Your goal: The answer should consist of each line from the data below that includes "notebook".
START Provided data
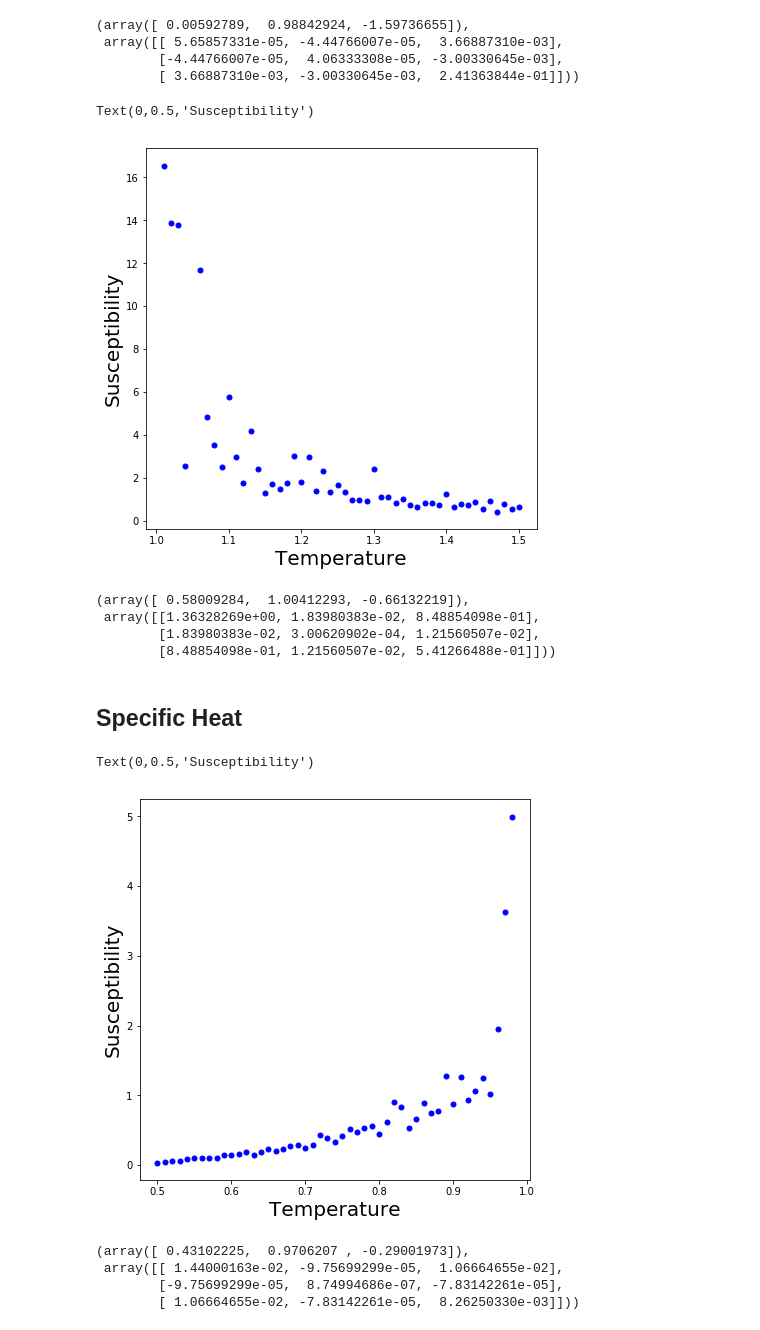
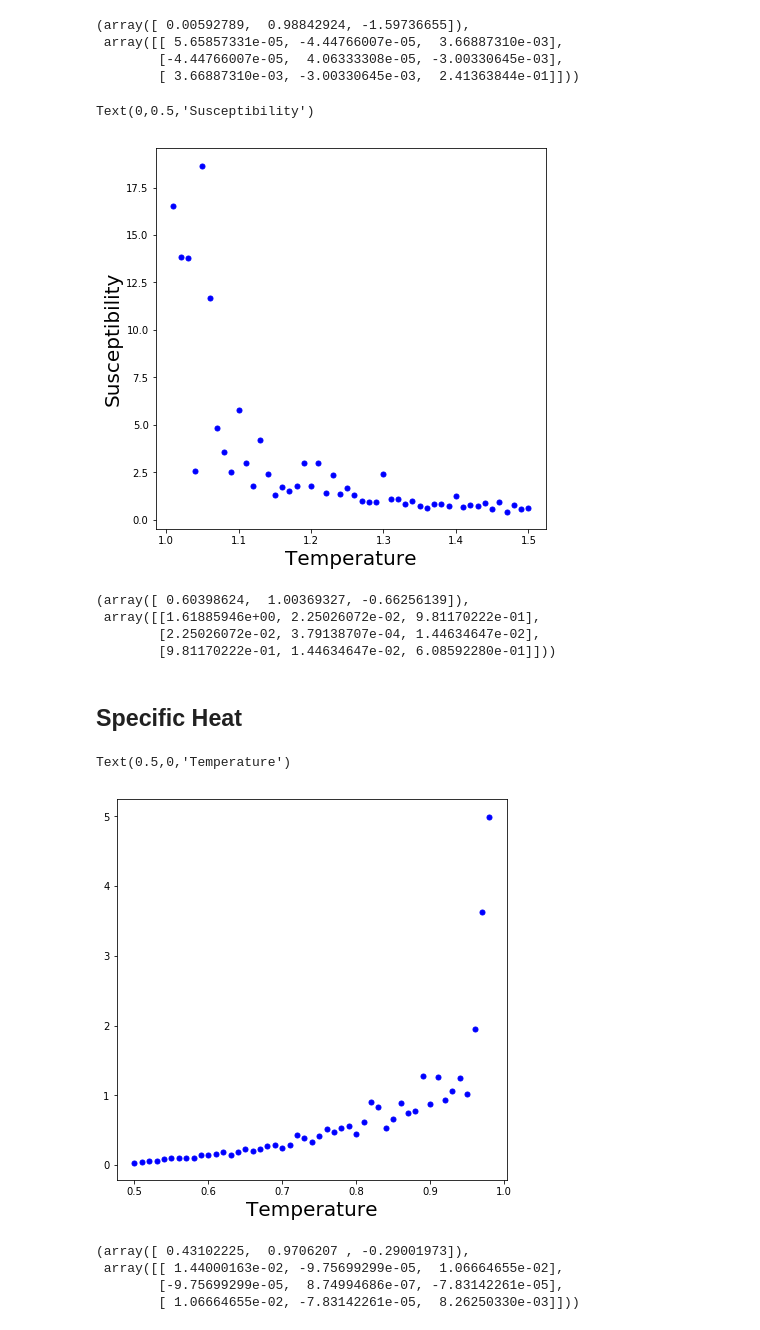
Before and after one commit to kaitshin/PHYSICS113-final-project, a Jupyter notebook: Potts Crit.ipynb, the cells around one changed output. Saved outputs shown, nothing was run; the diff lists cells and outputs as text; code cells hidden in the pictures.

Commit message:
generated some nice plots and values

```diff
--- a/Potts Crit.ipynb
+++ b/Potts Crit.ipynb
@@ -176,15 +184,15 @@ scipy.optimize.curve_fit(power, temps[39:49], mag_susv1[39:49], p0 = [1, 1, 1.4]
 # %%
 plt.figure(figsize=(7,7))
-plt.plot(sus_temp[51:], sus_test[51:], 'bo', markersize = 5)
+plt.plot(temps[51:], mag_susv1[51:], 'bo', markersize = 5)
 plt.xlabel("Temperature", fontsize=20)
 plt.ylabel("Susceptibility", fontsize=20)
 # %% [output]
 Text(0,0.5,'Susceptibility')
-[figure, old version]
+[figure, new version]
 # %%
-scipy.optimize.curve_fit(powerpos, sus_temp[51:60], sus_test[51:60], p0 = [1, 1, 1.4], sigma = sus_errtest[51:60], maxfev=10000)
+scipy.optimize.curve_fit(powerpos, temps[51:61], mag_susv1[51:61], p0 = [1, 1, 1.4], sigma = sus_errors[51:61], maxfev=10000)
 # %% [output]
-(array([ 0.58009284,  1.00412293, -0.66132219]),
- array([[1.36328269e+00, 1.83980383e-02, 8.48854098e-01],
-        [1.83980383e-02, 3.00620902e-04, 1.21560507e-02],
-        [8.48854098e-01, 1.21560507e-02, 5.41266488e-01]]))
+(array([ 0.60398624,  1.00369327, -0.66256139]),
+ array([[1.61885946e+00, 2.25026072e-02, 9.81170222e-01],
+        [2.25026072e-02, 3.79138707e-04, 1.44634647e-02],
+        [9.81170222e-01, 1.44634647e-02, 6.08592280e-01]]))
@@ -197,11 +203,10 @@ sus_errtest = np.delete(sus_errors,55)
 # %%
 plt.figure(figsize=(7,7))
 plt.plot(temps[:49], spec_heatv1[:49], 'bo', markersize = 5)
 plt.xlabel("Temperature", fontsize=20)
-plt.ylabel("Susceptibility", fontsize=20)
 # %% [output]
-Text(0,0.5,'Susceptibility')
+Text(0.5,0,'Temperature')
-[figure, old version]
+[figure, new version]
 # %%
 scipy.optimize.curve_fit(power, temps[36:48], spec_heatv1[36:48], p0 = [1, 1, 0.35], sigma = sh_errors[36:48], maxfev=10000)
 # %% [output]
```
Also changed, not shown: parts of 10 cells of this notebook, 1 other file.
END Provided data
Output:
Before and after one commit to kaitshin/PHYSICS113-final-project, a Jupyter notebook: Potts Crit.ipynb, the cells around one changed output. Saved outputs shown, nothing was run; the diff lists cells and outputs as text; code cells hidden in the pictures.
Also changed, not shown: parts of 10 cells of this notebook, 1 other file.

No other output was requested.